This is my latest video.
It’s also my latest side project.
It was never planned. I was driving to Beachy Head in East Sussex on a sunny Sunday morning and spotted a bunch of paragliders on the side of a hill.
I stopped the car, asked a farmer whether it’s ok to use his field for a bit and filmed them for about 15-20 minutes. I only had one zoom lens on me and not much else.
Then I spent a good few hours editing it. And that’s when it gets serious.
This might be a side project, but I treated it like a regular paid assignment:
– I made sure the quality is as good as possible even though the original footage was shot without any preparation or planning;
– I edited it the way I would if I was commissioned by a client;
– I went back and reedited it until I got what I thought worked.
“You never know..”
A side project can often be your business card. Your opportunity to attract a new client. Your chance to show the world the skills you often cannot show, because of the nature of the work you normally do for clients.
For example, you may specialise in corporate videos, because that’s where the money is, but deep inside you want to shoot music videos. Or documentaries. Or cooking videos.
Then spend your free time doing just that. Get a taste for what it’s like to shoot a music video, get some new skills, hone your craft and then show the world what you’ve done. As my friend says, “you never know who is watching”. And indeed, they might be your next client.
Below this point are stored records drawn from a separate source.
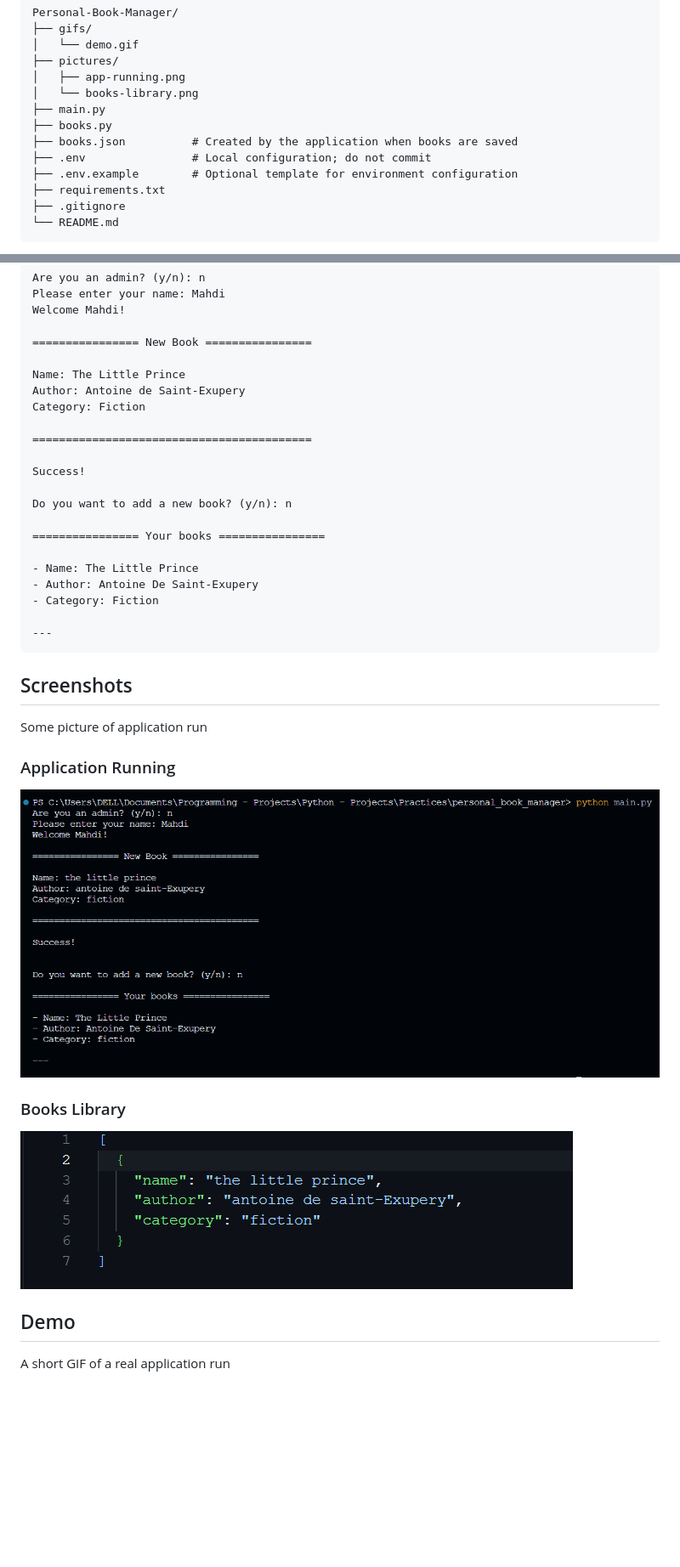
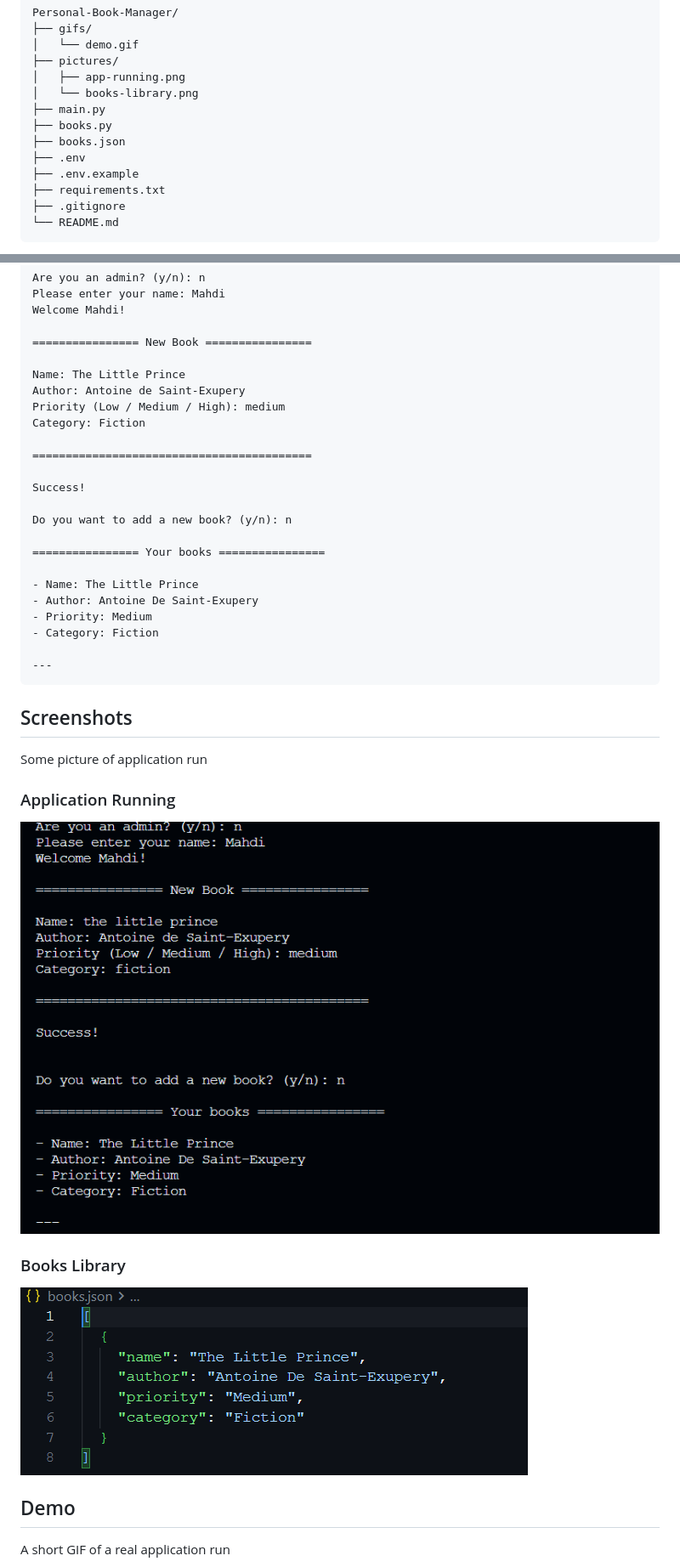
Before and after one commit to ejlalpourmahdi/Personal-Book-Manager, a Markdown page: README.md, 2 parts joined by grey strips. Shown at 85% size. Drawn GitHub-style; pictures changed too: pictures/app-running.png, pictures/books-library.png; blank space fills up the shorter version.

Commit message:
Add Priority feature

```diff
--- a/README.md
+++ b/README.md
@@ -69,9 +69,9 @@ Personal-Book-Manager/
 │   └── books-library.png
 ├── main.py
 ├── books.py
-├── books.json          # Created by the application when books are saved
-├── .env                # Local configuration; do not commit
-├── .env.example        # Optional template for environment configuration
+├── books.json
+├── .env
+├── .env.example
 ├── requirements.txt
 ├── .gitignore
 └── README.md
@@ -194,6 +194,7 @@ Welcome Mahdi!
 
 Name: The Little Prince
 Author: Antoine de Saint-Exupery
+Priority (Low / Medium / High): medium
 Category: Fiction
 
 ==========================================
@@ -206,6 +207,7 @@ Do you want to add a new book? (y/n): n
 
 - Name: The Little Prince
 - Author: Antoine De Saint-Exupery
+- Priority: Medium
 - Category: Fiction
 
 ---
```
Also changed, not shown: other parts of README.md (+3 -2 lines), gifs/demo.gif, 2 other files.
It does happen. I was commissioned to shoot a video for a London charity based on one of my side projects, an old mini-documentary I did a few years ago. The client wanted a similar video for their campaign.
At a personal level, side projects allow you to test new waters, get out of your comfort zone and test new approaches that you can later use in your work. (This video, which I shot on my old iPhone while shopping at London’s Borough Market, also got me a paid commission.)
And yes, sometimes side projects can be time-consuming. But it’s time well-spent.
Don’t waste it.
Originally published on Medium as Side projects are crucial.